| How to complete this task |
Retype each line of the material below word for word; pictures stay out.
= = = =
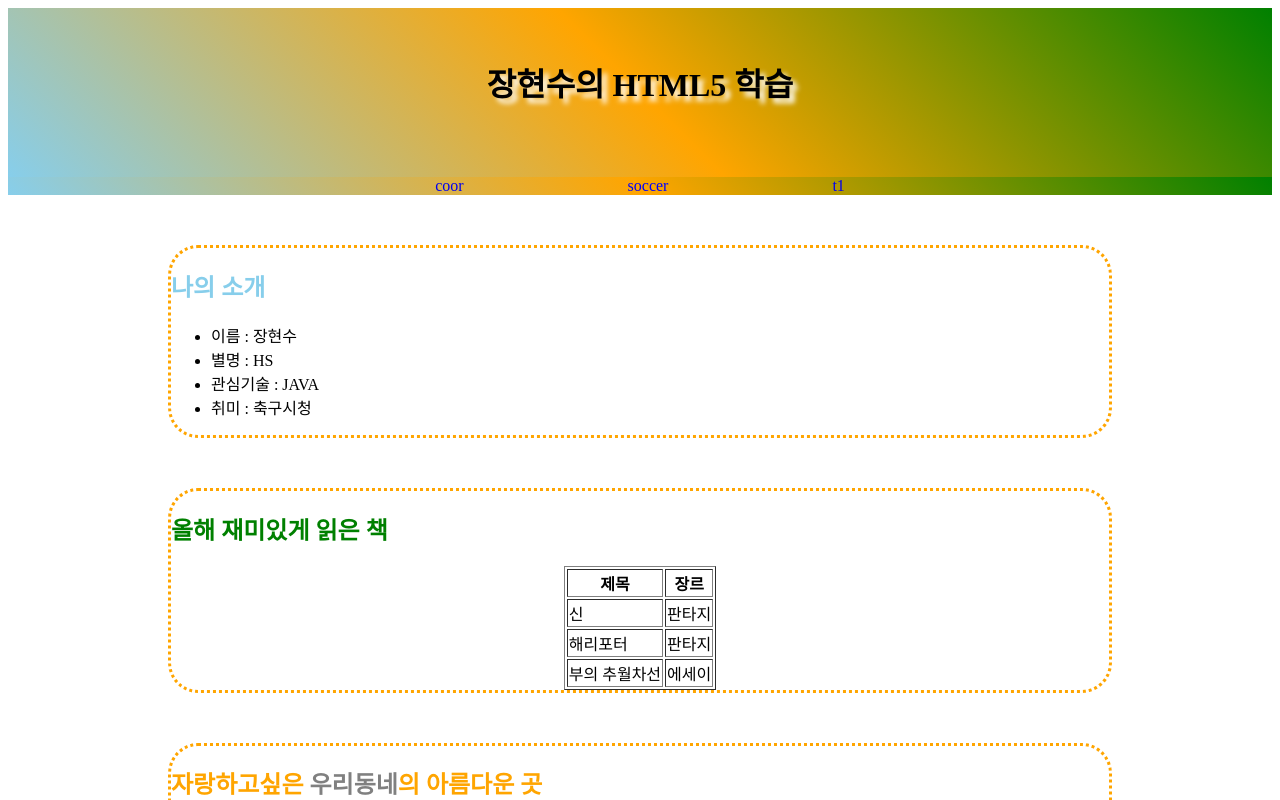
Repository: jhsnex123/web_study
Page: edu/src/main/webapp/cssexam/homework2.html
These files come from the project's save history. The page is drawn as it stood at one moment and after the next save; the edit follows.
The browser window is 1280 px wide. The pictures show the part of the page from y = 0 to 800 px (the page is 1581 px tall).
A picture or video elsewhere on the page could not be fetched, so the positions and the page height are approximate.

Above is the page before, as saved 2024-09-19 08:53:24.

### edu/src/main/webapp/cssexam/homework2.html
<!DOCTYPE html>
<html>
<head>
<meta charset="UTF-8">
<title>Insert title here</title>
<style>

header{

text-align:center;
margin-right: auto;
 margin-left: auto;
padding-top : 30px;
padding-bottom : 50px;
text-shadow : 5px 5px 5px white;
background-image : linear-gradient(45deg, skyblue, orange, green);
}
a{
text-decoration-line: none;
margin-right: 80px;
margin-left: 80px;
}
nav{
text-align:center;
background-image : linear-gradient(45deg, skyblue, orange, green);
}

#a1 > h2 {
color : skyblue;
 }

#a1{
border : 3px dotted orange;
margin-top : 50px;
margin-left: 160px;
margin-right: 160px;
border-radius : 30px;
}

#a2 > h2 {
color : green;
 }

#a2{
border : 3px dotted orange;
margin-top : 50px;
margin-left: 160px;
margin-right: 160px;
border-radius : 30px;
}

table,td,th{
margin-left: auto;
margin-right: auto;

}


#a3 > h2 {
color : orange;
 }

#a3{

border : 3px dotted orange;
margin-top : 50px;
margin-left: 160px;
margin-right: 160px;
border-radius : 30px;
}

figure{
text-align:center;
}

img:hover {
opacity : 0.5; /* 0.0~1.0(완전불투명)     */
 width : 30%;
transition : width 2s;
}


 aside{

 	margin-top : 50px;
	text-align:center;


}
footer {
width : 100%;
height : 50px;
clear : both;
background-color : lightgray;
text-align:center;
}



</style>
</head>
<body>
<header>
<h1>장현수의 HTML5 학습</h1>
</header>
<nav>
<a href="https://coor.kr/">coor</a>
<a href="https://www.bbc.com/korean/topics/c404vn7y65gt"> <span style="color:blue">soccer</span></a>
<a href="https://www.t1.gg/">t1</a>
</nav>
<section>
<article id = a1>
<h2>나의 소개</h2>
<ul>
<li >이름 : 장현수</li>
<li>별명 : HS</li>
<li>관심기술 : JAVA</li>
<li>취미 : 축구시청</li>
</ul>
</article>
<article id = a2>
<h2>올해 재미있게 읽은 책</h2>
<table border="1">
	<tr><th>제목</th><th>장르</th></tr>
	<tr><td>신</td><td>판타지</td></tr>
	<tr><td>해리포터</td><td>판타지</td></tr>
	<tr><td>부의 추월차선</td><td>에세이</td></tr>
</table>
</article>
<article id = a3>
<h2>자랑하고싶은 <span style="color:gray">우리동네</span>의 아름다운 곳</h2>
<figure>
<img src="http://www.idojung.com/news/photo/201612/201612_8398.jpg" width="200">
    <figcaption>백운호수는 흰구름이 많다는 백운산의 뜻을 빌려 1953년 만들어진 인공호수다.
    			산책로에서도 호수의 다양한 물고기들을 쉽게 찾아볼 수 있는 데다가, 겨울철에도 탄탄한 나무 데크길을 따라 편하게 걸을 수 있다.
    			백운호수 일대는 맛집이 많은 곳으로 유명하다. 백운호수 뷰를 만끽할 수 있는 음식점부터 베이커리 전문점, 커피숍까지 있어 생태탐방로를 따라 걷다 출출할때 식사와 차를 즐길수 있다.
    			</figcaption>

   </figure>
   </article>
   </section>
   <aside>
   <iframe width="677" height="400" src="https://www.youtube.com/embed/3WgnwPLsmag" title="YouTube video player"></iframe>
   </aside>
   <footer>
   <em>이 문서는 장 현수에 의해 HTML5 와 CSS3 기술을 사용하여 2024 9월 12일에 작성하셨습니다.(ver 1.0)</em>
   </footer>
</body>
</html>

After the next save:
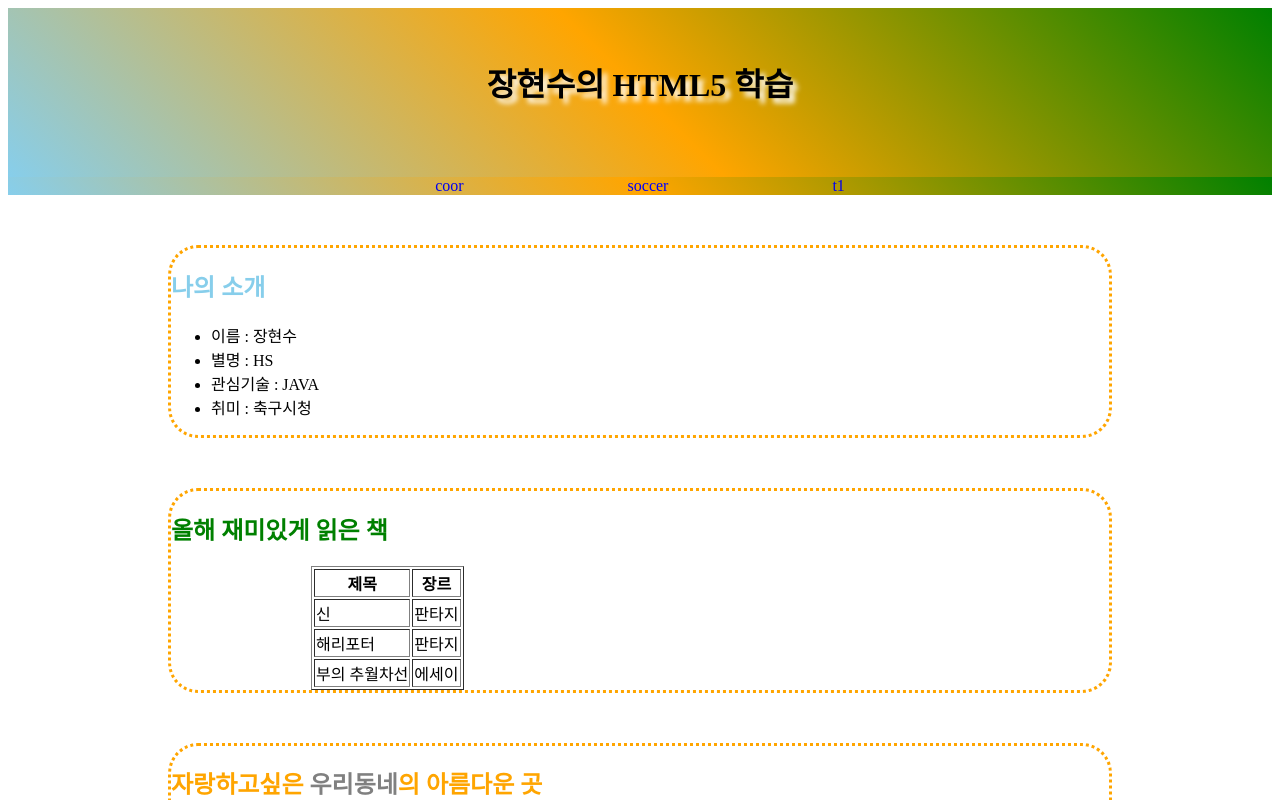
Saved 25 s later.
--- a/edu/src/main/webapp/cssexam/homework2.html
+++ b/edu/src/main/webapp/cssexam/homework2.html
@@ -50,8 +50,8 @@ border-radius : 30px;
 }
 
 table,td,th{
-margin-left: auto;
-margin-right: auto;
+margin-left: 140px;
+margin-right: 140px;
 
 }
= = = =
| Answer for this exercise |
Repository: jhsnex123/web_study
Page: edu/src/main/webapp/cssexam/homework2.html
These files come from the project's save history. The page is drawn as it stood at one moment and after the next save; the edit follows.
The browser window is 1280 px wide. The pictures show the part of the page from y = 0 to 800 px (the page is 1581 px tall).
A picture or video elsewhere on the page could not be fetched, so the positions and the page height are approximate.

Above is the page before, as saved 2024-09-19 08:53:24.

### edu/src/main/webapp/cssexam/homework2.html
<!DOCTYPE html>
<html>
<head>
<meta charset="UTF-8">
<title>Insert title here</title>
<style>

header{

text-align:center;
margin-right: auto;
 margin-left: auto;
padding-top : 30px;
padding-bottom : 50px;
text-shadow : 5px 5px 5px white;
background-image : linear-gradient(45deg, skyblue, orange, green);
}
a{
text-decoration-line: none;
margin-right: 80px;
margin-left: 80px;
}
nav{
text-align:center;
background-image : linear-gradient(45deg, skyblue, orange, green);
}

#a1 > h2 {
color : skyblue;
 }

#a1{
border : 3px dotted orange;
margin-top : 50px;
margin-left: 160px;
margin-right: 160px;
border-radius : 30px;
}

#a2 > h2 {
color : green;
 }

#a2{
border : 3px dotted orange;
margin-top : 50px;
margin-left: 160px;
margin-right: 160px;
border-radius : 30px;
}

table,td,th{
margin-left: auto;
margin-right: auto;

}


#a3 > h2 {
color : orange;
 }

#a3{

border : 3px dotted orange;
margin-top : 50px;
margin-left: 160px;
margin-right: 160px;
border-radius : 30px;
}

figure{
text-align:center;
}

img:hover {
opacity : 0.5; /* 0.0~1.0(완전불투명)     */
 width : 30%;
transition : width 2s;
}


 aside{

 	margin-top : 50px;
	text-align:center;


}
footer {
width : 100%;
height : 50px;
clear : both;
background-color : lightgray;
text-align:center;
}



</style>
</head>
<body>
<header>
<h1>장현수의 HTML5 학습</h1>
</header>
<nav>
<a href="https://coor.kr/">coor</a>
<a href="https://www.bbc.com/korean/topics/c404vn7y65gt"> <span style="color:blue">soccer</span></a>
<a href="https://www.t1.gg/">t1</a>
</nav>
<section>
<article id = a1>
<h2>나의 소개</h2>
<ul>
<li >이름 : 장현수</li>
<li>별명 : HS</li>
<li>관심기술 : JAVA</li>
<li>취미 : 축구시청</li>
</ul>
</article>
<article id = a2>
<h2>올해 재미있게 읽은 책</h2>
<table border="1">
	<tr><th>제목</th><th>장르</th></tr>
	<tr><td>신</td><td>판타지</td></tr>
	<tr><td>해리포터</td><td>판타지</td></tr>
	<tr><td>부의 추월차선</td><td>에세이</td></tr>
</table>
</article>
<article id = a3>
<h2>자랑하고싶은 <span style="color:gray">우리동네</span>의 아름다운 곳</h2>
<figure>
<img src="http://www.idojung.com/news/photo/201612/201612_8398.jpg" width="200">
    <figcaption>백운호수는 흰구름이 많다는 백운산의 뜻을 빌려 1953년 만들어진 인공호수다.
    			산책로에서도 호수의 다양한 물고기들을 쉽게 찾아볼 수 있는 데다가, 겨울철에도 탄탄한 나무 데크길을 따라 편하게 걸을 수 있다.
    			백운호수 일대는 맛집이 많은 곳으로 유명하다. 백운호수 뷰를 만끽할 수 있는 음식점부터 베이커리 전문점, 커피숍까지 있어 생태탐방로를 따라 걷다 출출할때 식사와 차를 즐길수 있다.
    			</figcaption>

   </figure>
   </article>
   </section>
   <aside>
   <iframe width="677" height="400" src="https://www.youtube.com/embed/3WgnwPLsmag" title="YouTube video player"></iframe>
   </aside>
   <footer>
   <em>이 문서는 장 현수에 의해 HTML5 와 CSS3 기술을 사용하여 2024 9월 12일에 작성하셨습니다.(ver 1.0)</em>
   </footer>
</body>
</html>

After the next save:
Saved 25 s later.
--- a/edu/src/main/webapp/cssexam/homework2.html
+++ b/edu/src/main/webapp/cssexam/homework2.html
@@ -50,8 +50,8 @@ border-radius : 30px;
 }
 
 table,td,th{
-margin-left: auto;
-margin-right: auto;
+margin-left: 140px;
+margin-right: 140px;
 
 }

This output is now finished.